- A Relational Markov Decision Process (RMDP) (Boutilier et al, 2001) is a first-order representation for expressing all instances of a probabilistic planning domain with a possibly unbounded number of objects.
- Traditional RMDP planners attempted to find a generalized first-order value function or policy using symbolic dynamic programming (Boutilier et al, 2001), or by approximating them via a function over learned first-order basis functions (Guestrin et al, 2003; Fern et al, 2006; Sanner & Boutilier, 2009)
- These methods met with rather limited success, for e.g., no relational planner participated in International Probabilistic Planning Competition (IPPC) 1 after 2006, even though all competition domains were relational.
- These models are compact, and an xi depends only on a small number of other state variables

Highlights

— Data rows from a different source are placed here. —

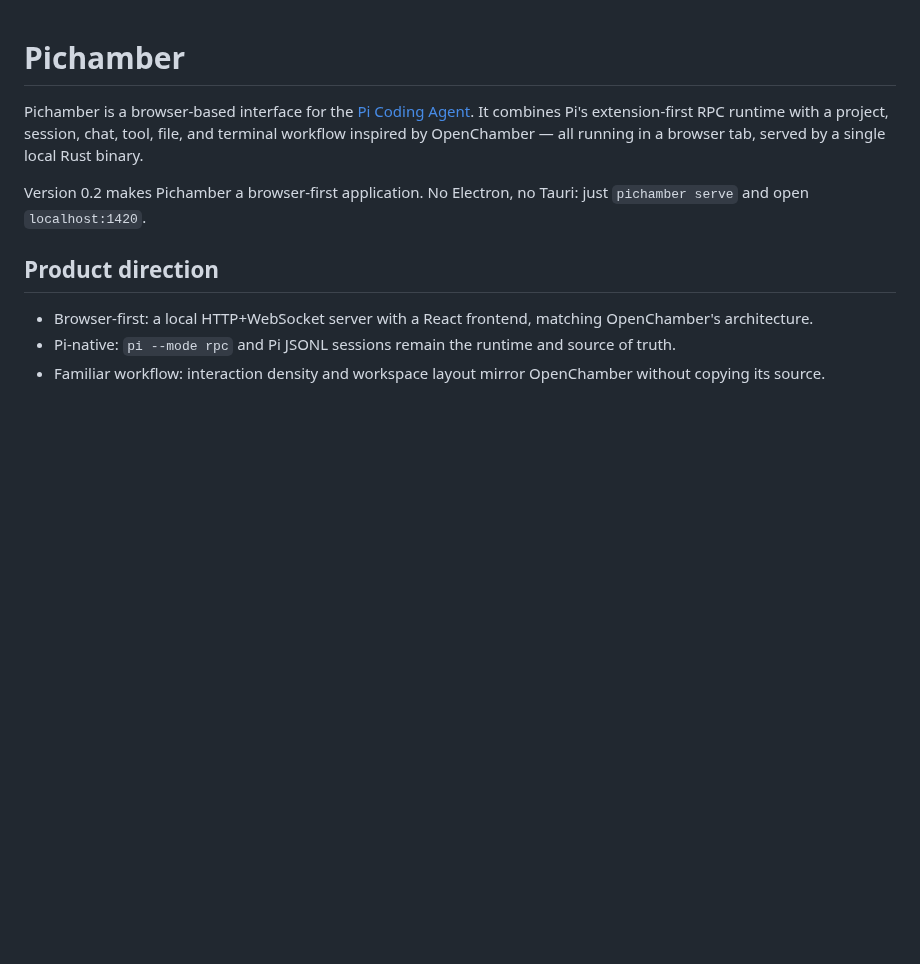
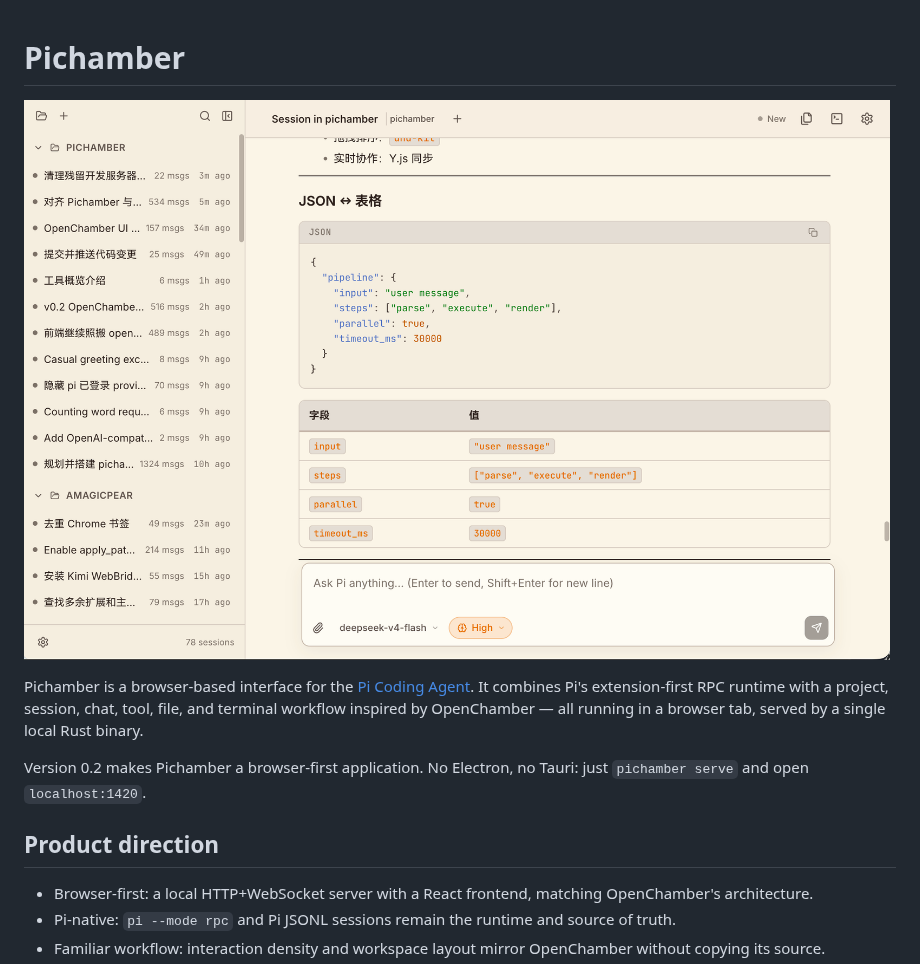
Before and after one commit to AMagicPear/pichamber, a Markdown page: README.md, the part around the change. Drawn GitHub-style; pictures changed too: assets/screenshot.png (added); blank space fills up the shorter version.

Commit message:
docs: add screenshot to README

```diff
--- a/README.md
+++ b/README.md
@@ -1,4 +1,6 @@
 # Pichamber
+
+![Pichamber screenshot](assets/screenshot.png)
 
 Pichamber is a browser-based interface for the [Pi Coding Agent](https://github.com/badlogic/pi-mono). It combines Pi's extension-first RPC runtime with a project, session, chat, tool, file, and terminal workflow inspired by OpenChamber — all running in a browser tab, served by a single local Rust binary.
 
```
Also changed, not shown: complex-output.md (added, +225 -0 lines), 10 other files.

- A Relational Markov Decision Process (RMDP) (Boutilier et al, 2001) is a first-order representation for expressing all instances of a probabilistic planning domain with a possibly unbounded number of objects
- We present Symbolic NetWork (SYMNET), the first domainindependent neural planner for computing generalized policies for Relational Markov Decision Process that are expressed in the symbolic representation language of Relational Dynamic Decision Language (Sanner, 2010)
- We show all our results on nine Relational Dynamic Decision Language domains used International Probabilistic Planning Competition 2014: Academic Advising (AA), Crossing Traffic (CT), Game of Life (GOL), Navigation (NAV), Skill Teaching (ST), Sysadmin (Sys), Tamarisk (Tam), Traffic (Tra), and Wildfire (Wild)
- We see that Symbolic NetWork with no training achieves over 90% the max reward on 43 instances and over 80% in 52 out of 54 instances
- This is our main result, and it highlights that Symbolic NetWork takes a major leap towards the goal of computing generalized policies for the whole Relational Markov Decision Process domain, and can work on a new instance out of the box
- We present the first neural-method for obtaining a generalized policy for Relational Markov Decision Process represented in Relational Dynamic Decision Language

Methods

- The authors' goal is to estimate the effectiveness of SYMNET outof-the-box policy for a new problem in a domain.
- To further understand the overall quality of the generalized policy, the authors compare it against several upper bounds that train neural models from scratch on the test instance.
- The authors compare it against state-of-the-art online planner PROST (Keller & Eyerich, 2012).

Results

- Comparison against Random Policy: The authors report the values of αsymnet(0) in Table 1.
- The authors highlight the instances where the method achieves over 90% of the max reward obtained by any algorithm for that instance.
- The authors show that the method performs the best out-of-the-box in 28 instances
- This is the main result, and it highlights that SYMNET takes a major leap towards the goal of computing generalized policies for the whole RMDP domain, and can work on a new instance out of the box

Conclusion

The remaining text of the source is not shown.